For breakfast or lunch: Three tablespoons low fat cottage cheese ; one-half cup diced cauliflower rice, onions, bell peppers (red, green or yellow), or radishes; one-half cup chopped fruit – apples, cranberries, grapes, pineapples or strawberries; one-half can (3 oz.) of chunk light tuna in water, sardines, or salmon. Mix and enjoy. Amounts can be increased but start with the minimum. Ingredients can also be mixed, as in peppers and cauliflower. If you are on a vegan diet, not sure what one would substitute for the tuna. Protein is important.
For breakfast or lunch: Two slices bread, toasted; one egg dropped into boiling water and cooked 12 minutes or longer; butter. Toast one slice bread, spread with butter; remove egg, slice off top, and place one-half egg on bread. Egg is enjoyed hot. Toast second slice and repeat. I then eat some sugar snap peas. Please note that I am on a very strict diet, but not a vegan diet. With the eggs, I would suggest choosing fruits and or vegetables (perhaps summer squash or lettuce and tomato) from a recommended list. I limit my serving size to around one-half of a cup and opt to have more variety. After checking the sites @kamama94 suggested, you might be able to make better choices, or ones that are more appetizing. Dinner is my hardest meal of the day as physically I cannot make two separate meals for my husband and myself.
Take your time, and learn all you can. You will find your way, especially with the help of a dietitian. My kidney/diabetes problem arose in the last couple of years, and I am now 80. One has to be tough, I've found, to be a Senior Citizen. Let us know how you are doing, and please be kind to yourself. One suggestion – if you are really hungry between meals or miss desert, two snacks I would recommend – with doctor's approval – are a teaspoon of low-fat peanut butter, perhaps spread on Apple slices, and sugar-free applesauce on toast!!
On the subject of salad dressings, I do not use salad dressings because I can't eat vinegar or citrus. What I do enjoy is a side of rather strong-flavored shredded cheese, such as blue cheese. A tiny quantity, taken with each bite, adds substantial flavor, I think.
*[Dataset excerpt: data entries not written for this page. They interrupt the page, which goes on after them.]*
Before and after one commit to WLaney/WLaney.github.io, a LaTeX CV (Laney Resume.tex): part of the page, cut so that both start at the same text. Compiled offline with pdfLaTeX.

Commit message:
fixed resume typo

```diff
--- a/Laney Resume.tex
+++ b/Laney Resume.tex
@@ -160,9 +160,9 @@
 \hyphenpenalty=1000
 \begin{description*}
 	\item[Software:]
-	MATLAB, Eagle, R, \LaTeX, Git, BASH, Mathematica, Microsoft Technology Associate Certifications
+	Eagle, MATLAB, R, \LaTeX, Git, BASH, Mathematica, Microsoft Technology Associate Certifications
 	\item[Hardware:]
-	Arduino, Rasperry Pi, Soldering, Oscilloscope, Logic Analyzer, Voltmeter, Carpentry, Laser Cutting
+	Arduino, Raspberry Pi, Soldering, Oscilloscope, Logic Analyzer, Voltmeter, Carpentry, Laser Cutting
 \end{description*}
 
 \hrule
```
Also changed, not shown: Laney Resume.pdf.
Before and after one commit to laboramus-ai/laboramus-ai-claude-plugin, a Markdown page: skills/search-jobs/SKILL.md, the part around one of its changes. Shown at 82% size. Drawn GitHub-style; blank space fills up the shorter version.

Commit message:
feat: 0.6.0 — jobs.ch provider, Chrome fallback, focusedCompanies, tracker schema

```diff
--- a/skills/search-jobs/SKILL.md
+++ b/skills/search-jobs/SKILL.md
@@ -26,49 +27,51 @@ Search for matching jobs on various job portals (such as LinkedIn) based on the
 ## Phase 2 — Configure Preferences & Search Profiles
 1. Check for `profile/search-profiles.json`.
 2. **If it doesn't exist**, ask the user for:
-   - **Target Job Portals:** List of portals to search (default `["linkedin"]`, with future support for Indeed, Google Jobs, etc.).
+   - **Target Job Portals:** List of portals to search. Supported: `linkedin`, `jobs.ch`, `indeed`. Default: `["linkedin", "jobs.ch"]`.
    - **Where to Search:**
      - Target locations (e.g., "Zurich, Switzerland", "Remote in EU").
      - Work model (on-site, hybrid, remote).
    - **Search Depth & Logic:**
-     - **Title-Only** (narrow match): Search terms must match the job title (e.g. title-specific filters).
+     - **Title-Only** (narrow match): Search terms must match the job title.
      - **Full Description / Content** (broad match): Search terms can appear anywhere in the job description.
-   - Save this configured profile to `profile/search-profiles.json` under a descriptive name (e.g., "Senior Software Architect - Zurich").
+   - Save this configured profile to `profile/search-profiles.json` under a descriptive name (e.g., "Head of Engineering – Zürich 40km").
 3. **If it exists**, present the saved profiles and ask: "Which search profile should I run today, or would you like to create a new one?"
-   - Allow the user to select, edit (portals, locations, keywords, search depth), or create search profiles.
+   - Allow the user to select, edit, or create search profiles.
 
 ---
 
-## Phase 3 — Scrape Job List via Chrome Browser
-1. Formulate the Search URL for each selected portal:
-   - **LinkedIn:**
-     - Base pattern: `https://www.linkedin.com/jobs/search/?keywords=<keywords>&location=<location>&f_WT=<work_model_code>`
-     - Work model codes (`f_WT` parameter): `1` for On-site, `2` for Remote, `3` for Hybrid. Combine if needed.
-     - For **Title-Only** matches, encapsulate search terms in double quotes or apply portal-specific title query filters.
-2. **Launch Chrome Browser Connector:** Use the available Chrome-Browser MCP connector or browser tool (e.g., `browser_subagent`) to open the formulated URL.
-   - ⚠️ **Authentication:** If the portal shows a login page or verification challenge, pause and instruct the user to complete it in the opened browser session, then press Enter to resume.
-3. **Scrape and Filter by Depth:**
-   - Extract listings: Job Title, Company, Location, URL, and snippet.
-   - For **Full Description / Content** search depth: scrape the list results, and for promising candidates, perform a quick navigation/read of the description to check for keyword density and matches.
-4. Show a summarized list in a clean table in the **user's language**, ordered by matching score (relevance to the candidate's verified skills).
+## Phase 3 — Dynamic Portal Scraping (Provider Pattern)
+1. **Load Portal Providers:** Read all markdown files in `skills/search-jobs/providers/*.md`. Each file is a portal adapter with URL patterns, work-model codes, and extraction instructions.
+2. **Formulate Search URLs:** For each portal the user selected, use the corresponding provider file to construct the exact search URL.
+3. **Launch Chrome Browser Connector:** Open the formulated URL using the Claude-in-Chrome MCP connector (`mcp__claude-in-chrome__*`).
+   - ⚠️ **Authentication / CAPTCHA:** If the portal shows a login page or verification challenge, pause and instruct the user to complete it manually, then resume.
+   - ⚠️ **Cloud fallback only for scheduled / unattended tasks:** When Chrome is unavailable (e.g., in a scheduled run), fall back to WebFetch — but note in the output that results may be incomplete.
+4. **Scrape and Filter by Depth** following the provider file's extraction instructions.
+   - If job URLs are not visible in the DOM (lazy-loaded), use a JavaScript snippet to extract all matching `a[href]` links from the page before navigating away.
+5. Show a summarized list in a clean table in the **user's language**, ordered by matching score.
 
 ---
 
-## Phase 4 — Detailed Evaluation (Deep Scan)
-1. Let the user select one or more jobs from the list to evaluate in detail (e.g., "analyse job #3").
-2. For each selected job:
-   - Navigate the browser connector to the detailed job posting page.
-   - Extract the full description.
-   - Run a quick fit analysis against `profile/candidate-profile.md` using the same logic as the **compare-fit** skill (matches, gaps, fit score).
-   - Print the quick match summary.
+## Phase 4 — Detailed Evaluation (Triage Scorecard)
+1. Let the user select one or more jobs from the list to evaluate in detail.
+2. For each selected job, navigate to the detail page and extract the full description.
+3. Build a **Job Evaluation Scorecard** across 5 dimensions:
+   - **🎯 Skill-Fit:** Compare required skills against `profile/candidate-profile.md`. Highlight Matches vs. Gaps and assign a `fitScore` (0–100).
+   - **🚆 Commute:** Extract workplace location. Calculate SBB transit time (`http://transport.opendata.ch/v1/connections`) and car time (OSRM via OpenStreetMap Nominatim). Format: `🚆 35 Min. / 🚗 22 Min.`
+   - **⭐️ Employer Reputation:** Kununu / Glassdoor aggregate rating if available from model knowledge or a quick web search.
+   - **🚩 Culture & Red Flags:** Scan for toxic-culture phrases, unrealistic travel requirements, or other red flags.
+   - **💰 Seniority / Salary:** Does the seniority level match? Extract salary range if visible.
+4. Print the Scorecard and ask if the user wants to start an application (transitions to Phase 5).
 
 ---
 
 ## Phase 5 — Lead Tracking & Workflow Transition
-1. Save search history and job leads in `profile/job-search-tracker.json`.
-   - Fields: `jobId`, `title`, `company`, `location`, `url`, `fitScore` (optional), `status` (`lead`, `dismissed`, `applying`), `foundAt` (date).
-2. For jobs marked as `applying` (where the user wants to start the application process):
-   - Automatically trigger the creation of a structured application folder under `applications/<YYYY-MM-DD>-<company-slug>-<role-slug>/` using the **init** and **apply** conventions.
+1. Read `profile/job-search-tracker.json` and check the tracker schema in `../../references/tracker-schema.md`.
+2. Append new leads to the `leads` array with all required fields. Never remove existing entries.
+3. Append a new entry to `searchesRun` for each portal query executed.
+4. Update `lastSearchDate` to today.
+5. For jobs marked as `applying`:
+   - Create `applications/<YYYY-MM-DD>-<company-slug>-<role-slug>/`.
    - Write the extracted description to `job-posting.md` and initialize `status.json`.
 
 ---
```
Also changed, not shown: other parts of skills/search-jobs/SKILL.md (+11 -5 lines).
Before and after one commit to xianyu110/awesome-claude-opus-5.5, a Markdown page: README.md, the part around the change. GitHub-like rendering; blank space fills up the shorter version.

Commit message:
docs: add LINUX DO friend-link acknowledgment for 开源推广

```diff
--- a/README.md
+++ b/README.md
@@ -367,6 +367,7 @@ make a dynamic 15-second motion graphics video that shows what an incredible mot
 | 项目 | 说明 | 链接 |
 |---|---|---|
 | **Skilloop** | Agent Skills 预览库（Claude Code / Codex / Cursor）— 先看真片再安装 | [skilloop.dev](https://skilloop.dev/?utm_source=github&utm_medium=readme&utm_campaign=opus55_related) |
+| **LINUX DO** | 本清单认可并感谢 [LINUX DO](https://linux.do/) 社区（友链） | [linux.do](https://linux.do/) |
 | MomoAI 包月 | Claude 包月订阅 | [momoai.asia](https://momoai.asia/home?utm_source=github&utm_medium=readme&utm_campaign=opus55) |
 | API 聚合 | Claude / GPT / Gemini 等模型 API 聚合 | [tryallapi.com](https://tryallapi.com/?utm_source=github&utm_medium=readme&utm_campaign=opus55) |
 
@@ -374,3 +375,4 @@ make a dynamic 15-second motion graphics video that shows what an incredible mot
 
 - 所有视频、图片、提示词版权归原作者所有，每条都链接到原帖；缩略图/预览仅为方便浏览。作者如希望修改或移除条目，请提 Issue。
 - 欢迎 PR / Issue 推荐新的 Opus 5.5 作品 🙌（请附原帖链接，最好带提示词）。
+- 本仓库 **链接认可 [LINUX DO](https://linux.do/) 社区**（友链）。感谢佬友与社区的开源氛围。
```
After my surgery, I recovered quite quickly, I thought. Four or five months later, though, I still needed to rest more frequently. My energy level was down. In doing research about kidney disease, I discovered that it takes quite a while for your body to truly recover – up to a year. Eventually, I felt better. I didn't have headaches – perhaps someone else has had a problem with headaches. Surgery is very hard on one's body, so be sure and walk a lot, get plenty of sleep, drink enough water – whatever it takes to heal your body.